▶ **WORK INSTRUCTION**
Reproduce the records below exactly from their first line through the line containing "Old version of", omitting all pictures.

▶ **PROVIDED DATA**
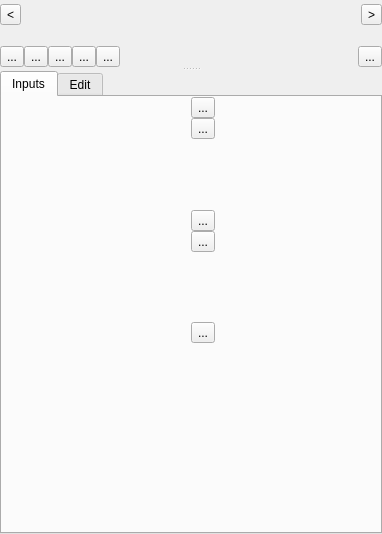
Qt form src/plugins/rv-packages/session_manager/session_manager.ui (AcademySoftwareFoundation/OpenRV) before a commit.
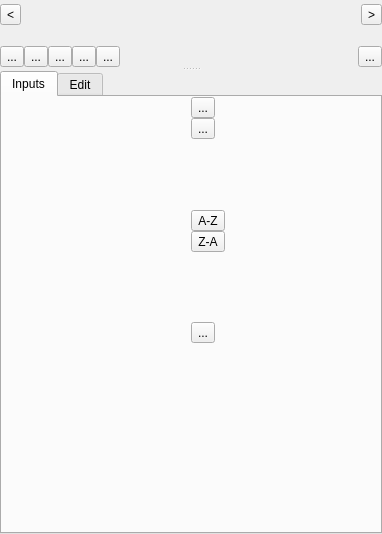
The same form after that commit.

Commit message: SG-41669: Make buttons display text instead of missing icons (#1062)

```diff
--- a/src/plugins/rv-packages/session_manager/session_manager.ui
+++ b/src/plugins/rv-packages/session_manager/session_manager.ui
@@ -284,14 +284,14 @@
               <item>
                <widget class="QToolButton" name="sortAscButton">
                 <property name="text">
-                 <string>...</string>
+                 <string>A-Z</string>
                 </property>
                </widget>
               </item>
               <item>
                <widget class="QToolButton" name="sortDescButton">
                 <property name="text">
-                 <string>...</string>
+                 <string>Z-A</string>
                 </property>
                </widget>
               </item>
```
The commit also changes 1 other file.
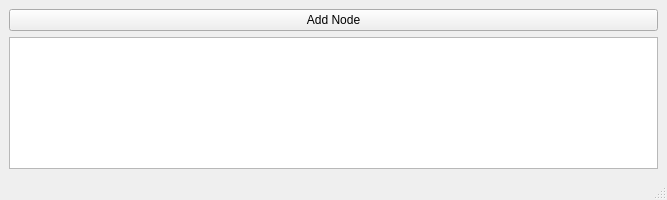
Old version of the form EagleEye/UIs/mainwindow.ui in the repository dtmoodie/EagleEye.
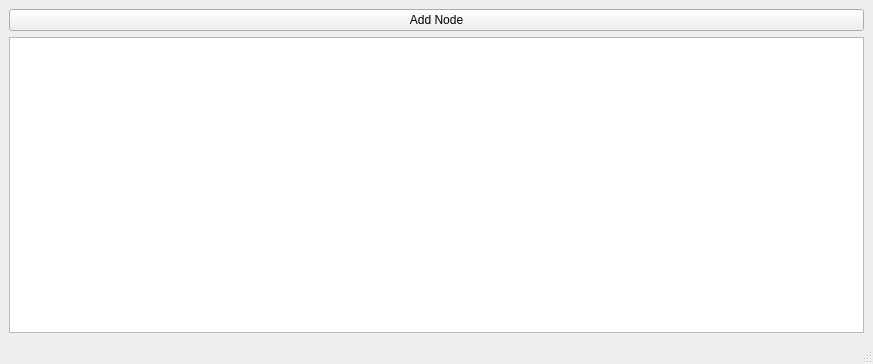
New version of the form.

```diff
--- a/EagleEye/UIs/mainwindow.ui
+++ b/EagleEye/UIs/mainwindow.ui
@@ -6,8 +6,8 @@
    <rect>
     <x>0</x>
     <y>0</y>
-    <width>667</width>
-    <height>200</height>
+    <width>873</width>
+    <height>364</height>
    </rect>
   </property>
   <property name="windowTitle">
@@ -34,7 +34,7 @@
         </property>
         <property name="minimumSize">
          <size>
-          <width>0</width>
+          <width>100</width>
           <height>100</height>
          </size>
         </property>
```
Left out of the diff: 4 changed lines with no effect on the pictures.
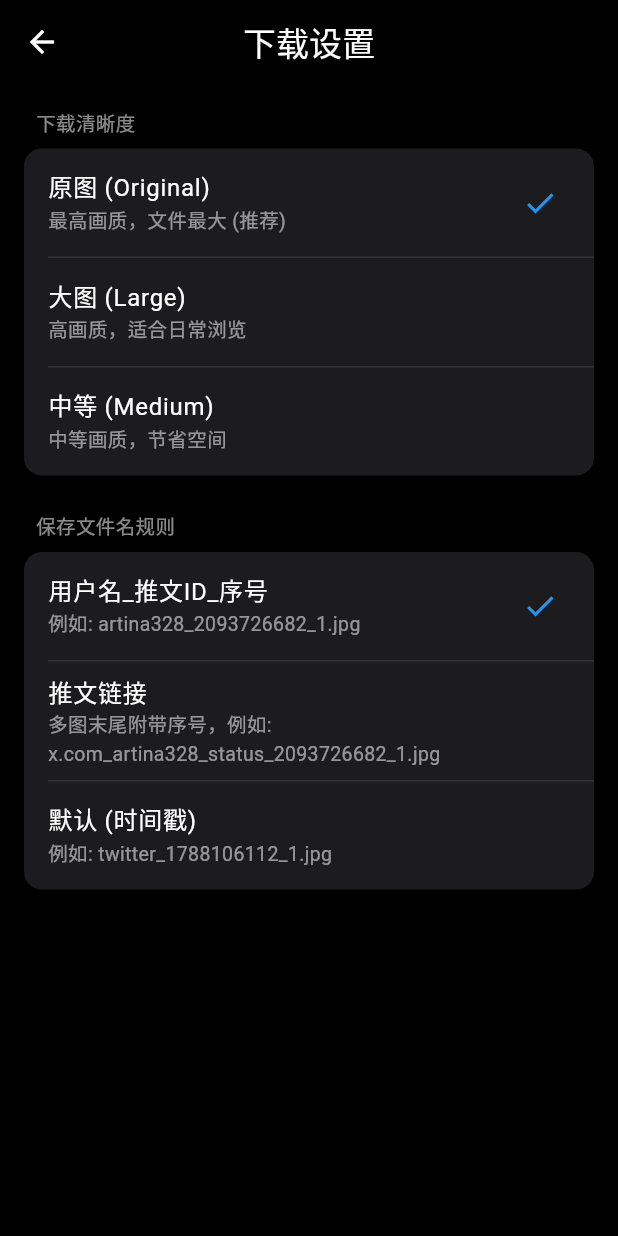
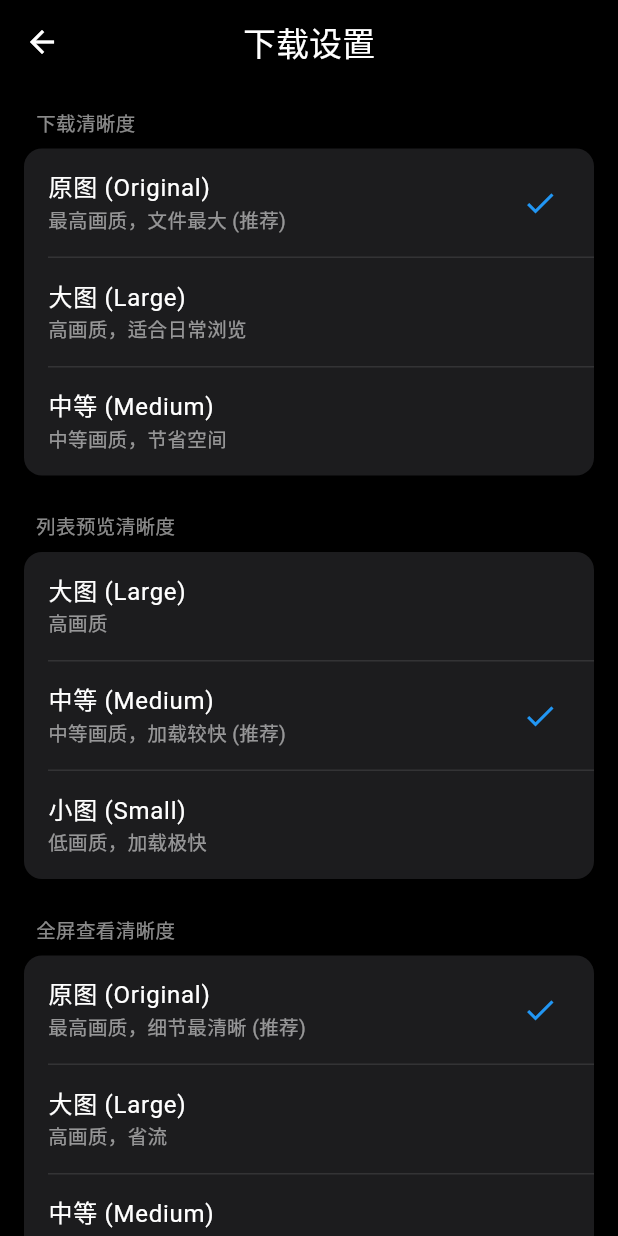
Before and after one commit to sanfangx/twitterdownloader, a Flutter app: the screen it shows after launch, item 2 of the bottom bar chosen, after a tap on "下载设置", on a phone screen of 412 x 824 dp. Run offline on Flutter 3.47's test engine with Material 3 defaults, Android fonts, the phone set to English and light mode, and no system bars; our stand-ins replace image_gallery_saver, shared_preferences, webview_flutter; missing offline and left inert: shared_preference_app_group, webview_cookie_manager.

Commit message:
feat(settings): add image quality settings for grid and preview
1. Removed the '预览' text from the bottom-left corner of the image grid view.
2. Added '列表预览清晰度' (gridQuality) and '全屏查看清晰度' (previewQuality) in the Download Settings page.
3. Updated the image loading logic to utilize these new quality settings, improving load times or saving data as configured.

```diff
--- a/lib/download_page.dart
+++ b/lib/download_page.dart
@@ -1,5 +1,6 @@
 import 'package:flutter/material.dart';
 import 'package:flutter/services.dart';
+import 'package:shared_preferences/shared_preferences.dart';
 import 'twitter_service.dart';
 
 class DownloadPage extends StatefulWidget {
@@ -15,6 +16,24 @@ class _DownloadPageState extends State<DownloadPage> {
   bool _isParsing = false;
   bool _isDownloading = false;
   String _statusMessage = '';
+  String _gridQuality = 'medium';
+  String _previewQuality = 'orig';
+
+  @override
+  void initState() {
+    super.initState();
+    _loadSettings();
+  }
+
+  Future<void> _loadSettings() async {
+    final prefs = await SharedPreferences.getInstance();
+    if (mounted) {
+      setState(() {
+        _gridQuality = prefs.getString('tw_grid_quality') ?? 'medium';
+        _previewQuality = prefs.getString('tw_preview_quality') ?? 'orig';
+      });
+    }
+  }
 
   Future<void> _pasteAndParse() async {
     final data = await Clipboard.getData(Clipboard.kTextPlain);
@@ -151,6 +170,7 @@ class _DownloadPageState extends State<DownloadPage> {
         builder: (_) => ImagePreviewGallery(
           mediaList: _parsedMedia,
           initialIndex: initialIndex,
+          previewQuality: _previewQuality,
           onSelectionChanged: () => setState(() {}),
         ),
       ),
@@ -278,7 +298,7 @@ class _DownloadPageState extends State<DownloadPage> {
                                 ClipRRect(
                                   borderRadius: BorderRadius.circular(8),
                                   child: Image.network(
-                                    media.mediumUrl,
+                                    media.getUrl(_gridQuality),
                                     fit: BoxFit.cover,
                                     loadingBuilder:
                                         (context, child, loadingProgress) {
@@ -300,26 +320,6 @@ class _DownloadPageState extends State<DownloadPage> {
                                         ),
                                       );
                                     },
-                                  ),
-                                ),
-                                // Preview hint icon in bottom-left
-                                Positioned(
-                                  bottom: 6,
-                                  left: 6,
-                                  child: Container(
-                                    padding: const EdgeInsets.symmetric(horizontal: 6, vertical: 2),
-                                    decoration: BoxDecoration(
-                                      color: Colors.black54,
-                                      borderRadius: BorderRadius.circular(4),
-                                    ),
-                                    child: const Row(
-                                      mainAxisSize: MainAxisSize.min,
-                                      children: [
-                                        Icon(Icons.zoom_in, size: 14, color: Colors.white70),
-                                        SizedBox(width: 2),
-                                        Text('预览', style: TextStyle(fontSize: 10, color: Colors.white70)),
-                                      ],
-                                    ),
                                   ),
                                 ),
                                 // Selection indicator in top-right with large hit area
@@ -433,12 +433,14 @@ class _DownloadPageState extends State<DownloadPage> {
 class ImagePreviewGallery extends StatefulWidget {
   final List<TweetMedia> mediaList;
   final int initialIndex;
+  final String previewQuality;
   final VoidCallback onSelectionChanged;
 
   const ImagePreviewGallery({
     super.key,
     required this.mediaList,
     required this.initialIndex,
+    this.previewQuality = 'orig',
     required this.onSelectionChanged,
   });
 
@@ -510,7 +512,7 @@ class _ImagePreviewGalleryState extends State<ImagePreviewGallery> {
               minScale: 0.8,
               maxScale: 5.0,
               child: Image.network(
-                media.origUrl,
+                media.getUrl(widget.previewQuality),
                 fit: BoxFit.contain,
                 loadingBuilder: (context, child, loadingProgress) {
                   if (loadingProgress == null) return child;
--- a/lib/settings_page.dart
+++ b/lib/settings_page.dart
@@ -299,6 +299,8 @@ class DownloadSettingsPage extends StatefulWidget {
 
 class _DownloadSettingsPageState extends State<DownloadSettingsPage> {
   String _selectedQuality = 'orig';
+  String _gridQuality = 'medium';
+  String _previewQuality = 'orig';
   String _selectedNamingRule = 'username_tweetId';
 
   @override
@@ -311,18 +313,22 @@ class _DownloadSettingsPageState extends State<DownloadSettingsPage> {
     final prefs = await SharedPreferences.getInstance();
     setState(() {
       _selectedQuality = prefs.getString('tw_download_quality') ?? 'orig';
+      _gridQuality = prefs.getString('tw_grid_quality') ?? 'medium';
+      _previewQuality = prefs.getString('tw_preview_quality') ?? 'orig';
       _selectedNamingRule = prefs.getString('tw_filename_rule') ?? 'username_tweetId';
     });
   }
 
-  Future<void> _saveQuality(String quality) async {
+  Future<void> _saveQuality(String key, String quality) async {
     setState(() {
-      _selectedQuality = quality;
+      if (key == 'tw_download_quality') _selectedQuality = quality;
+      if (key == 'tw_grid_quality') _gridQuality = quality;
+      if (key == 'tw_preview_quality') _previewQuality = quality;
     });
     final prefs = await SharedPreferences.getInstance();
-    await prefs.setString('tw_download_quality', quality);
+    await prefs.setString(key, quality);
     try {
-      await SharedPreferenceAppGroup.setString('tw_download_quality', quality);
+      await SharedPreferenceAppGroup.setString(key, quality);
     } catch (e) {
       debugPrint('AppGroup save quality error: $e');
     }
@@ -341,12 +347,12 @@ class _DownloadSettingsPageState extends State<DownloadSettingsPage> {
     }
   }
 
-  Widget _buildQualityOption(String title, String subtitle, String value) {
+  Widget _buildQualityOption(String title, String subtitle, String value, String currentVal, String prefsKey) {
     return ListTile(
       title: Text(title),
       subtitle: Text(subtitle, style: const TextStyle(color: Colors.white54, fontSize: 13)),
-      trailing: _selectedQuality == value ? const Icon(Icons.check, color: Colors.blue) : null,
-      onTap: () => _saveQuality(value),
+      trailing: currentVal == value ? const Icon(Icons.check, color: Colors.blue) : null,
+      onTap: () => _saveQuality(prefsKey, value),
     );
   }
 
@@ -385,11 +391,59 @@ class _DownloadSettingsPageState extends State<DownloadSettingsPage> {
             ),
             child: Column(
               children: [
-                _buildQualityOption('原图 (Original)', '最高画质，文件最大 (推荐)', 'orig'),
+                _buildQualityOption('原图 (Original)', '最高画质，文件最大 (推荐)', 'orig', _selectedQuality, 'tw_download_quality'),
                 const Divider(height: 1, indent: 16, color: Colors.white10),
-                _buildQualityOption('大图 (Large)', '高画质，适合日常浏览', 'large'),
+                _buildQualityOption('大图 (Large)', '高画质，适合日常浏览', 'large', _selectedQuality, 'tw_download_quality'),
                 const Divider(height: 1, indent: 16, color: Colors.white10),
-                _buildQualityOption('中等 (Medium)', '中等画质，节省空间', 'medium'),
+                _buildQualityOption('中等 (Medium)', '中等画质，节省空间', 'medium', _selectedQuality, 'tw_download_quality'),
+              ],
+            ),
+          ),
+
+          const SizedBox(height: 24),
+          const Padding(
+            padding: EdgeInsets.only(left: 8, bottom: 8),
+            child: Text(
+              '列表预览清晰度',
+              style: TextStyle(color: Colors.white54, fontSize: 13, fontWeight: FontWeight.w500),
+            ),
+          ),
+          Container(
+            decoration: BoxDecoration(
+              color: const Color(0xFF1C1C1E),
+              borderRadius: BorderRadius.circular(12),
+            ),
+            child: Column(
+              children: [
+                _buildQualityOption('大图 (Large)', '高画质', 'large', _gridQuality, 'tw_grid_quality'),
+                const Divider(height: 1, indent: 16, color: Colors.white10),
+                _buildQualityOption('中等 (Medium)', '中等画质，加载较快 (推荐)', 'medium', _gridQuality, 'tw_grid_quality'),
+                const Divider(height: 1, indent: 16, color: Colors.white10),
+                _buildQualityOption('小图 (Small)', '低画质，加载极快', 'small', _gridQuality, 'tw_grid_quality'),
+              ],
+            ),
+          ),
+
+          const SizedBox(height: 24),
+          const Padding(
+            padding: EdgeInsets.only(left: 8, bottom: 8),
+            child: Text(
+              '全屏查看清晰度',
+              style: TextStyle(color: Colors.white54, fontSize: 13, fontWeight: FontWeight.w500),
+            ),
+          ),
+          Container(
+            decoration: BoxDecoration(
+              color: const Color(0xFF1C1C1E),
+              borderRadius: BorderRadius.circular(12),
+            ),
+            child: Column(
+              children: [
+                _buildQualityOption('原图 (Original)', '最高画质，细节最清晰 (推荐)', 'orig', _previewQuality, 'tw_preview_quality'),
+                const Divider(height: 1, indent: 16, color: Colors.white10),
+                _buildQualityOption('大图 (Large)', '高画质，省流', 'large', _previewQuality, 'tw_preview_quality'),
+                const Divider(height: 1, indent: 16, color: Colors.white10),
+                _buildQualityOption('中等 (Medium)', '中等画质', 'medium', _previewQuality, 'tw_preview_quality'),
               ],
             ),
           ),
```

▶ **TASK RESPONSE**
Qt form src/plugins/rv-packages/session_manager/session_manager.ui (AcademySoftwareFoundation/OpenRV) before a commit.
The same form after that commit.

Commit message: SG-41669: Make buttons display text instead of missing icons (#1062)

```diff
--- a/src/plugins/rv-packages/session_manager/session_manager.ui
+++ b/src/plugins/rv-packages/session_manager/session_manager.ui
@@ -284,14 +284,14 @@
               <item>
                <widget class="QToolButton" name="sortAscButton">
                 <property name="text">
-                 <string>...</string>
+                 <string>A-Z</string>
                 </property>
                </widget>
               </item>
               <item>
                <widget class="QToolButton" name="sortDescButton">
                 <property name="text">
-                 <string>...</string>
+                 <string>Z-A</string>
                 </property>
                </widget>
               </item>
```
The commit also changes 1 other file.
Old version of the form EagleEye/UIs/mainwindow.ui in the repository dtmoodie/EagleEye.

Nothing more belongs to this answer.